§ **TASK DIRECTIONS**
Without including any pictures, write out the data below exactly.
------------------------------------------------------------------------
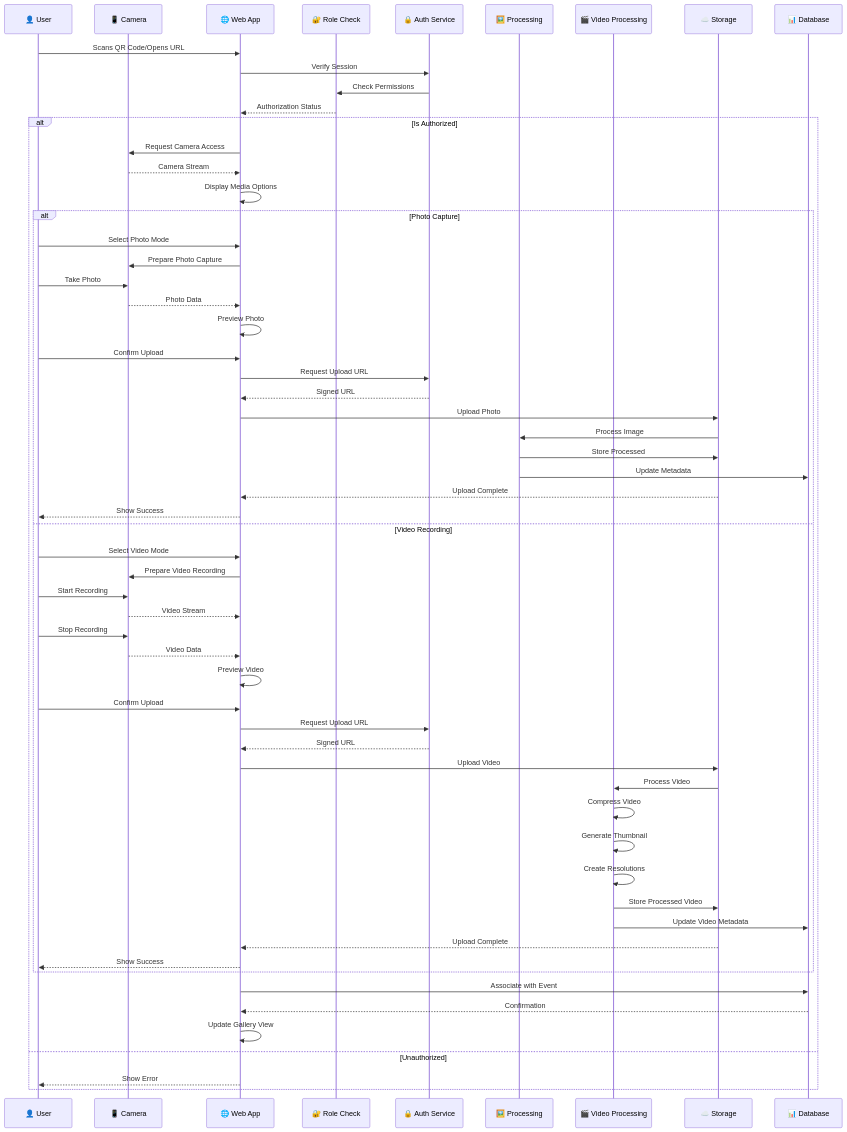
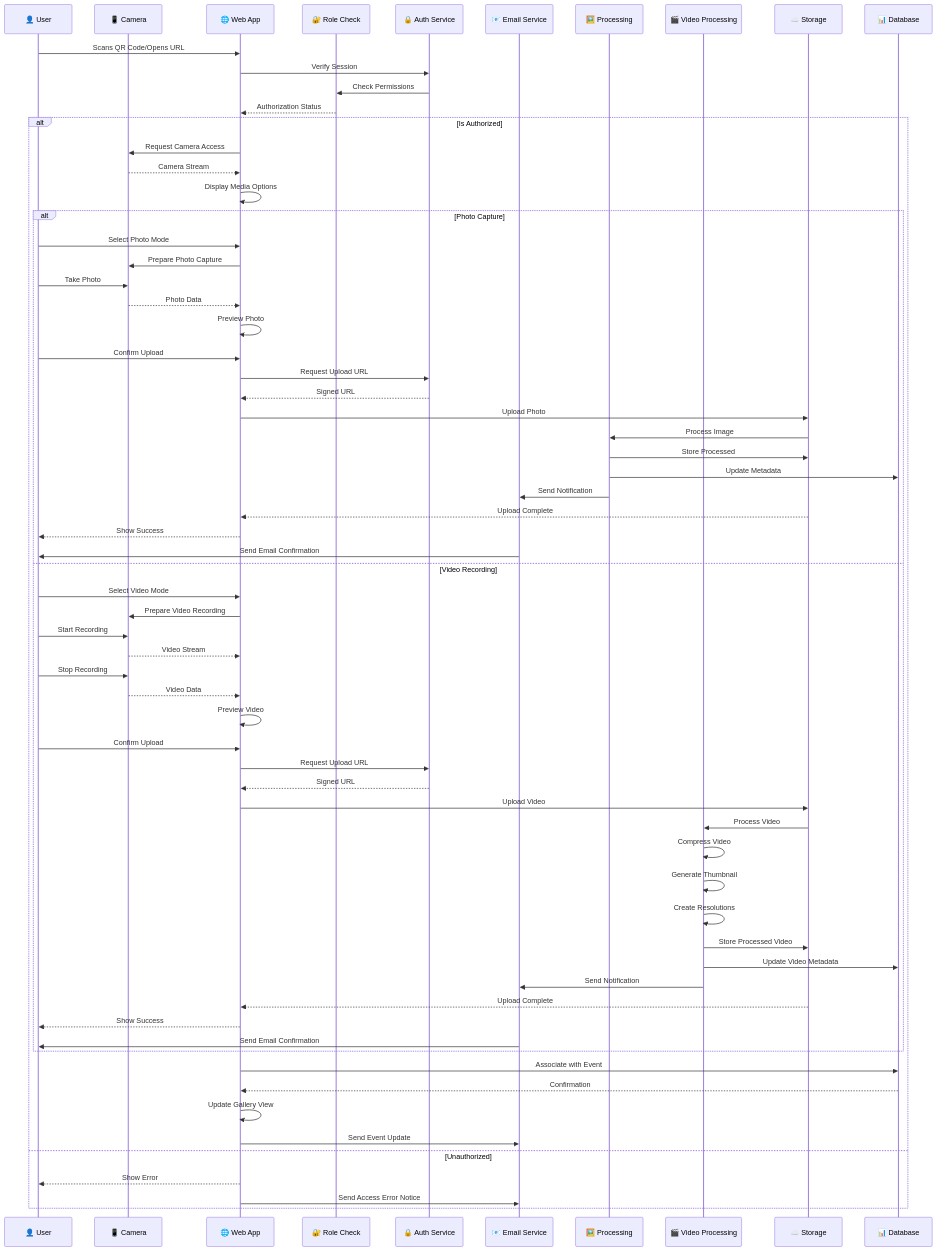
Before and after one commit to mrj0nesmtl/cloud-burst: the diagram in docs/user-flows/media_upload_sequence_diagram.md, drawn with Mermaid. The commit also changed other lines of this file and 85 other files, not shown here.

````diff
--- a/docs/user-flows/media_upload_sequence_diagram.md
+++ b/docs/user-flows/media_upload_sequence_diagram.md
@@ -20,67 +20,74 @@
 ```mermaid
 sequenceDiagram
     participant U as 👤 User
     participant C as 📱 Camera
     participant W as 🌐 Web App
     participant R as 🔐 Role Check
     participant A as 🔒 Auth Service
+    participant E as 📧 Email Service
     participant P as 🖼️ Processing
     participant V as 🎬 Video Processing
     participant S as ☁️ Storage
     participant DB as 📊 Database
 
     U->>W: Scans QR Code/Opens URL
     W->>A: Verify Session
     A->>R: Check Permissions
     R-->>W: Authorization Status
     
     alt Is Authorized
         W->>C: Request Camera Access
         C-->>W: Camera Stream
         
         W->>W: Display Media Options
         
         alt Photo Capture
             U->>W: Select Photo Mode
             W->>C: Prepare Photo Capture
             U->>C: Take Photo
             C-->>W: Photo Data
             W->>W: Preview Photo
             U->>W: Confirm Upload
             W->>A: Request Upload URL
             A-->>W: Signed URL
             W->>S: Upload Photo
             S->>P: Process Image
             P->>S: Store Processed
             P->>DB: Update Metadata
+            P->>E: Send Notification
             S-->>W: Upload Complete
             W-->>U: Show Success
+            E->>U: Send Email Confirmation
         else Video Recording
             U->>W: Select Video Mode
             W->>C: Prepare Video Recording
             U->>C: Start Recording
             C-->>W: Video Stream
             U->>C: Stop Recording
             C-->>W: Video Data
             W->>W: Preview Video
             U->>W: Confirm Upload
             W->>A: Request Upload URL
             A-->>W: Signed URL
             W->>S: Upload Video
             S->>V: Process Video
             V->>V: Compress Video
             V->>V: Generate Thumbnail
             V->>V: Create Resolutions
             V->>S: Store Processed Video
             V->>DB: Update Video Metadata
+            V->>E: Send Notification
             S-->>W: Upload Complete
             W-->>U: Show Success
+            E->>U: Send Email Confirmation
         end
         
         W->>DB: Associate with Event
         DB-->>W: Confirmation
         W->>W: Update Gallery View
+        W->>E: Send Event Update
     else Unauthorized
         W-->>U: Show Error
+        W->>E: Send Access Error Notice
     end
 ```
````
------------------------------------------------------------------------
§ **RESPONSE**
Before and after one commit to mrj0nesmtl/cloud-burst: the diagram in docs/user-flows/media_upload_sequence_diagram.md, drawn with Mermaid. The commit also changed other lines of this file and 85 other files, not shown here.

````diff
--- a/docs/user-flows/media_upload_sequence_diagram.md
+++ b/docs/user-flows/media_upload_sequence_diagram.md
@@ -20,67 +20,74 @@
 ```mermaid
 sequenceDiagram
     participant U as 👤 User
     participant C as 📱 Camera
     participant W as 🌐 Web App
     participant R as 🔐 Role Check
     participant A as 🔒 Auth Service
+    participant E as 📧 Email Service
     participant P as 🖼️ Processing
     participant V as 🎬 Video Processing
     participant S as ☁️ Storage
     participant DB as 📊 Database
 
     U->>W: Scans QR Code/Opens URL
     W->>A: Verify Session
     A->>R: Check Permissions
     R-->>W: Authorization Status
     
     alt Is Authorized
         W->>C: Request Camera Access
         C-->>W: Camera Stream
         
         W->>W: Display Media Options
         
         alt Photo Capture
             U->>W: Select Photo Mode
             W->>C: Prepare Photo Capture
             U->>C: Take Photo
             C-->>W: Photo Data
             W->>W: Preview Photo
             U->>W: Confirm Upload
             W->>A: Request Upload URL
             A-->>W: Signed URL
             W->>S: Upload Photo
             S->>P: Process Image
             P->>S: Store Processed
             P->>DB: Update Metadata
+            P->>E: Send Notification
             S-->>W: Upload Complete
             W-->>U: Show Success
+            E->>U: Send Email Confirmation
         else Video Recording
             U->>W: Select Video Mode
             W->>C: Prepare Video Recording
             U->>C: Start Recording
             C-->>W: Video Stream
             U->>C: Stop Recording
             C-->>W: Video Data
             W->>W: Preview Video
             U->>W: Confirm Upload
             W->>A: Request Upload URL
             A-->>W: Signed URL
             W->>S: Upload Video
             S->>V: Process Video
             V->>V: Compress Video
             V->>V: Generate Thumbnail
             V->>V: Create Resolutions
             V->>S: Store Processed Video
             V->>DB: Update Video Metadata
+            V->>E: Send Notification
             S-->>W: Upload Complete
             W-->>U: Show Success
+            E->>U: Send Email Confirmation
         end
         
         W->>DB: Associate with Event
         DB-->>W: Confirmation
         W->>W: Update Gallery View
+        W->>E: Send Event Update
     else Unauthorized
         W-->>U: Show Error
+        W->>E: Send Access Error Notice
     end
 ```
````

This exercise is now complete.